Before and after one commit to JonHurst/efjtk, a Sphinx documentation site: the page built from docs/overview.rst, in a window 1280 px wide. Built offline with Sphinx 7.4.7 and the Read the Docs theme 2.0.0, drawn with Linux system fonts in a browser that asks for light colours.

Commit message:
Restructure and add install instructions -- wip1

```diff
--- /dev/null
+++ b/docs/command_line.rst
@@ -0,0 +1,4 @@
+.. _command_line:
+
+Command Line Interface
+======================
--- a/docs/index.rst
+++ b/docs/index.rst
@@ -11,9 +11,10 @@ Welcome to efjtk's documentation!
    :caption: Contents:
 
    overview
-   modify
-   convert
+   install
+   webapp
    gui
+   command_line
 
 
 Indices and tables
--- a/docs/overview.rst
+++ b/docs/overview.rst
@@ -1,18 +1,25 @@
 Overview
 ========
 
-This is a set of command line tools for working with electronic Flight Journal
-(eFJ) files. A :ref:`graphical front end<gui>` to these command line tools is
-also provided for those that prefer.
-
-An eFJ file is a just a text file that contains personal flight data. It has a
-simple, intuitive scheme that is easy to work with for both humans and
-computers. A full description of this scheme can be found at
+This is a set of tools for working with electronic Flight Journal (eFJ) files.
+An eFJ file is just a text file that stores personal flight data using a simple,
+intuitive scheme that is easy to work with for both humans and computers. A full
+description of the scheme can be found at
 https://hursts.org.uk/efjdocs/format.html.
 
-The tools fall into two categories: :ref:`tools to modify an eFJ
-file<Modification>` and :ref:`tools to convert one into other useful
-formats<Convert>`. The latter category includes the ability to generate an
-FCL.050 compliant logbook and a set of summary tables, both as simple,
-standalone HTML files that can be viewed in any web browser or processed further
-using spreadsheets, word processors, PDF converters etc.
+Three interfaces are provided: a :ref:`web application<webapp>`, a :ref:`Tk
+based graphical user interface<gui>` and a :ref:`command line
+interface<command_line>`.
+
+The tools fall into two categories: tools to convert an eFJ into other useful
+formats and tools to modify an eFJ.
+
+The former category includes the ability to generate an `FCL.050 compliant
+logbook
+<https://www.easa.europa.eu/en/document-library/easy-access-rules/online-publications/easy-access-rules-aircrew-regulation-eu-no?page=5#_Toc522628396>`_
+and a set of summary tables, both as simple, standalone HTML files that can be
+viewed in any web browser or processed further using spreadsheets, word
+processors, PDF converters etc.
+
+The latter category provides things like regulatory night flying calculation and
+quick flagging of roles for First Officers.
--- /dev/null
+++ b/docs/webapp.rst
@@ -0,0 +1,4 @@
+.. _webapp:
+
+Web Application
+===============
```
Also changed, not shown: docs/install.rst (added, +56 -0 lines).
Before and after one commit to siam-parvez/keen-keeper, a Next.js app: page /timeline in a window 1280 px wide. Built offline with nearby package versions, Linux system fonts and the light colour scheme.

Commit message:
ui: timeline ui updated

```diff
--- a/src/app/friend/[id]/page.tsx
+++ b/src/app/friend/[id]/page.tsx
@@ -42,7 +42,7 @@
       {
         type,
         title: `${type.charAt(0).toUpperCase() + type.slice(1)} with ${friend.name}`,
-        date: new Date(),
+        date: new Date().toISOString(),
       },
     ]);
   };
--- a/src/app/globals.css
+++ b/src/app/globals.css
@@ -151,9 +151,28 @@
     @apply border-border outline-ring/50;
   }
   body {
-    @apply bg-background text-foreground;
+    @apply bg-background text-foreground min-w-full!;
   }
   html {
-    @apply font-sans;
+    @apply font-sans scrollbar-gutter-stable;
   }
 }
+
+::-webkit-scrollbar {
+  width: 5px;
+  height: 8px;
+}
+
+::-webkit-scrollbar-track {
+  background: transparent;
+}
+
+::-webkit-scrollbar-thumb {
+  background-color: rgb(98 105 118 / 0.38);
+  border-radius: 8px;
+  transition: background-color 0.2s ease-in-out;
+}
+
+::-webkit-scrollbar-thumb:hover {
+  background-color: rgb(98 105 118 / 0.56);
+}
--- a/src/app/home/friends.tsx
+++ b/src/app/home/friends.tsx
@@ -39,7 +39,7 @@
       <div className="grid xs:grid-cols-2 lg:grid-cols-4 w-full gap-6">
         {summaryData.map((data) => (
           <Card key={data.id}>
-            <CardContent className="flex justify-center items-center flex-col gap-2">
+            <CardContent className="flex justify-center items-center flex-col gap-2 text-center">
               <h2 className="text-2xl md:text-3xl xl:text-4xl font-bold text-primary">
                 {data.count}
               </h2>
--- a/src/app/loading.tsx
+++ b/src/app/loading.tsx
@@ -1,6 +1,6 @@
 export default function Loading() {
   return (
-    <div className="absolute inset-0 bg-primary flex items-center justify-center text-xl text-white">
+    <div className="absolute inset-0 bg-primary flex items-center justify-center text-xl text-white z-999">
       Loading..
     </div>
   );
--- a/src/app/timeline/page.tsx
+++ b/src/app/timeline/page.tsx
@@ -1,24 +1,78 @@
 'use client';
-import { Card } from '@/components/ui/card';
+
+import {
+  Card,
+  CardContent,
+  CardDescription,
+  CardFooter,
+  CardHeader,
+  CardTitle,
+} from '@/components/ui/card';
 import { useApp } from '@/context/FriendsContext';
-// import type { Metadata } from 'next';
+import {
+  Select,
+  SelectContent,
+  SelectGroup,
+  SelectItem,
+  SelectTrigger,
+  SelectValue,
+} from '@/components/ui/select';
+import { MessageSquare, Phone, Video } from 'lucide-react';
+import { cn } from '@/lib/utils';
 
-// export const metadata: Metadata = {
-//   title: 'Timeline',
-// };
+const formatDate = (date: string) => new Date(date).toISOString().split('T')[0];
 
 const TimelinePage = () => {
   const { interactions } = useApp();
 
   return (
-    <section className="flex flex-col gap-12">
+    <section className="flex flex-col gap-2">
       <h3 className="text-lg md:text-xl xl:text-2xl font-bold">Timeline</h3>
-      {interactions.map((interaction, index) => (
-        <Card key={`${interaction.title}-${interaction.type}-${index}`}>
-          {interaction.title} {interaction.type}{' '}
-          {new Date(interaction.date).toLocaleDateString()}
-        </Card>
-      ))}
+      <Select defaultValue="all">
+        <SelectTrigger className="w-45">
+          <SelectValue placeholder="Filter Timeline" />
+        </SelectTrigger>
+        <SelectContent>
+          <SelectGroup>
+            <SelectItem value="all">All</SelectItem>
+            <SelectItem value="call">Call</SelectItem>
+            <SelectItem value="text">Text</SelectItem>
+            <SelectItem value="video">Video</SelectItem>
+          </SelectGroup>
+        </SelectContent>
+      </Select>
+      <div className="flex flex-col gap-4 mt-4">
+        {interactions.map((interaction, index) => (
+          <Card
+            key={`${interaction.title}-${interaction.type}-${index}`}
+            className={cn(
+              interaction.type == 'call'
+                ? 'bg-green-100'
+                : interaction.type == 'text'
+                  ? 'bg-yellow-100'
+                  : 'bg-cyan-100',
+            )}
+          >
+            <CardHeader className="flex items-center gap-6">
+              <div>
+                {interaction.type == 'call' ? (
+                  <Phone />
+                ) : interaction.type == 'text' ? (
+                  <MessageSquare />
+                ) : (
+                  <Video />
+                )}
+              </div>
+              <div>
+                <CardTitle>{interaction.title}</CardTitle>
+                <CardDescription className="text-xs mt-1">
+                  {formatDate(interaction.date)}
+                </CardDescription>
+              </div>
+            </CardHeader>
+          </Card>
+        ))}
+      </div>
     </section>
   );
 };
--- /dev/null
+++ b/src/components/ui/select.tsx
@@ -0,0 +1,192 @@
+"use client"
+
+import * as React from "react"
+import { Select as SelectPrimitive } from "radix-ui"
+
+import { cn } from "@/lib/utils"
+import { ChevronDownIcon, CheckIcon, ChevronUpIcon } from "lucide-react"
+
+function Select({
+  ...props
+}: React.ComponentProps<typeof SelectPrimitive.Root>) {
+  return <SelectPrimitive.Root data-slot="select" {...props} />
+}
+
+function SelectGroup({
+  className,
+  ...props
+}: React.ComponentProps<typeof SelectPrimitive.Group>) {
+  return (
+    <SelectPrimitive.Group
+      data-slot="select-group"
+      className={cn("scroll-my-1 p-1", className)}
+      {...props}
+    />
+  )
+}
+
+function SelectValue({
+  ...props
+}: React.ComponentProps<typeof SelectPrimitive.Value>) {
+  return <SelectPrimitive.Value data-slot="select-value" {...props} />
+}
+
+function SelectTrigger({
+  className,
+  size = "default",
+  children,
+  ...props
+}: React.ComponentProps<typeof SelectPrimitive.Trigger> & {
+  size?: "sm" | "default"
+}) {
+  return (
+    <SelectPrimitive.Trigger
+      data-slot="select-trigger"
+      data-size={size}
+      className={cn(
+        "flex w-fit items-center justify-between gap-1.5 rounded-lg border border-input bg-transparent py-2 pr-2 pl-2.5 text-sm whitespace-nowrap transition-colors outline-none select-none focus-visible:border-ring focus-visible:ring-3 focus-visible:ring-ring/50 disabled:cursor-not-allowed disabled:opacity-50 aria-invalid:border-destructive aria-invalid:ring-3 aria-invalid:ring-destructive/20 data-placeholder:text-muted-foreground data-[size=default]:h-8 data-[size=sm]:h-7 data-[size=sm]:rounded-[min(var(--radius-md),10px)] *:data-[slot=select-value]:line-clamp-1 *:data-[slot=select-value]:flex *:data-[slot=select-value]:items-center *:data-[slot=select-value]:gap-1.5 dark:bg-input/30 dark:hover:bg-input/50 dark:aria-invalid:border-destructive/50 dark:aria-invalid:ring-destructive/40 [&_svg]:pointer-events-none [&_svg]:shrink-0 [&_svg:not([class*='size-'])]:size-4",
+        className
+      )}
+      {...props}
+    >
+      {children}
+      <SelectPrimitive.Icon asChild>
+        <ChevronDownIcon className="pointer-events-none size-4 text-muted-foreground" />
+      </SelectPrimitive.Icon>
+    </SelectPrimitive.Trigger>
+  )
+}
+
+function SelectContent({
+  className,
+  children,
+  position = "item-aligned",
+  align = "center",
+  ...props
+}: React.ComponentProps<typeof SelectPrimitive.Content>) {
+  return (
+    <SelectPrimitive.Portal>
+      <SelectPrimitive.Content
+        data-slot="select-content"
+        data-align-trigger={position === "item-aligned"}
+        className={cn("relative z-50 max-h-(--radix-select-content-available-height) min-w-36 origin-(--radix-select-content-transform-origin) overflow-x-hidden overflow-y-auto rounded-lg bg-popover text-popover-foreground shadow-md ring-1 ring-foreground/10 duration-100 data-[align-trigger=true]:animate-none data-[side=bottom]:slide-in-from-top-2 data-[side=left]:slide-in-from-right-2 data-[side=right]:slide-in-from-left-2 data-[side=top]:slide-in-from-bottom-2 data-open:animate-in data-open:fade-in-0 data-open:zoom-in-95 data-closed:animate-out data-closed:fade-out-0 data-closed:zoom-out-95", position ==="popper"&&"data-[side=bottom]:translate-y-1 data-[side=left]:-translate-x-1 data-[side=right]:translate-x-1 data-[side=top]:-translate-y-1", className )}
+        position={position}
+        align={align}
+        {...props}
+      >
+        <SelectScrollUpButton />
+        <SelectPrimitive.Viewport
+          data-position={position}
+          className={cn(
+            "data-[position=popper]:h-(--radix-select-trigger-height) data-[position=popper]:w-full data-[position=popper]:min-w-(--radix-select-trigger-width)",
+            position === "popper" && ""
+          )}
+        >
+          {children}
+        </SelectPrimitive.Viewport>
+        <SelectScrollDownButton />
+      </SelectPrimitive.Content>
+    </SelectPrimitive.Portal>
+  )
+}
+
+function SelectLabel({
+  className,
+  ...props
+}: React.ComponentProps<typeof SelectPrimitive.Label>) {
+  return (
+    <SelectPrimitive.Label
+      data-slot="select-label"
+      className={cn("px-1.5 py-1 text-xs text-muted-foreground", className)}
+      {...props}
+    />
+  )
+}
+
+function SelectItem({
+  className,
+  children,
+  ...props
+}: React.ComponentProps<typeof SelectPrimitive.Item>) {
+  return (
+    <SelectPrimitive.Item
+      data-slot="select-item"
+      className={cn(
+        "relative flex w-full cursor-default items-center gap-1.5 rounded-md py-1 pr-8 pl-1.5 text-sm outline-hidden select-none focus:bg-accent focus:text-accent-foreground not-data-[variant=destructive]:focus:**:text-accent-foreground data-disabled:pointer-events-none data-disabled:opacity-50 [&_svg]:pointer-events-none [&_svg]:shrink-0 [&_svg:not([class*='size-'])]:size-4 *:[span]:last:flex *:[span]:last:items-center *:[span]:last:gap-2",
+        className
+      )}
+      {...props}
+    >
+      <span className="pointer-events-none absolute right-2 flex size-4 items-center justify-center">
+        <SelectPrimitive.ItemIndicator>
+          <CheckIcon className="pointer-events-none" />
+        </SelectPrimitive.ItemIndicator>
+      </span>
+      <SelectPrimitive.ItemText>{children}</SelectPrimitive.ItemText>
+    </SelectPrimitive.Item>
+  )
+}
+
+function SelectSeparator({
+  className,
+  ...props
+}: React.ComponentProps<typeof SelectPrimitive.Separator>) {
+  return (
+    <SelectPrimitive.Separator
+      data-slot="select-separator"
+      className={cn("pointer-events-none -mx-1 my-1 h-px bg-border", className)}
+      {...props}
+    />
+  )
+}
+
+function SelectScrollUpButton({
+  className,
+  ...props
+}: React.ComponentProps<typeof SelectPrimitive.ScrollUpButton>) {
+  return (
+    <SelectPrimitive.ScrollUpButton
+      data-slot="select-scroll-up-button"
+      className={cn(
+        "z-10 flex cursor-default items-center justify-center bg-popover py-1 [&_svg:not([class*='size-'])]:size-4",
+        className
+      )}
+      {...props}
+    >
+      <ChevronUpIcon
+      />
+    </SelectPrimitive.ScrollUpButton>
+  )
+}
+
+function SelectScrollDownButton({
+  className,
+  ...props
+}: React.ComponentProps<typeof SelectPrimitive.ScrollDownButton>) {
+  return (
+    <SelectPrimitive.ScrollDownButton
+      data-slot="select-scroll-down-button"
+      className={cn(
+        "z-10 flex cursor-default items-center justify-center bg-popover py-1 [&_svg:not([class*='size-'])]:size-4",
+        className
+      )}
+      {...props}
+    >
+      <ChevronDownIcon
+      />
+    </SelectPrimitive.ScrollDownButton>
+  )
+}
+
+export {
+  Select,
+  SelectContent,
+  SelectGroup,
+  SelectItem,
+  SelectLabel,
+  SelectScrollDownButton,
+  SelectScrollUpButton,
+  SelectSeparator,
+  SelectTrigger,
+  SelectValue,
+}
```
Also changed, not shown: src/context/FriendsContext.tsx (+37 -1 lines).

+ + + + + + +

TASK INSTRUCTIONS ->
Check each line above for "simple" and give the number of lines that match, nothing more.

SOLUTION FOR THIS PROBLEM ->
4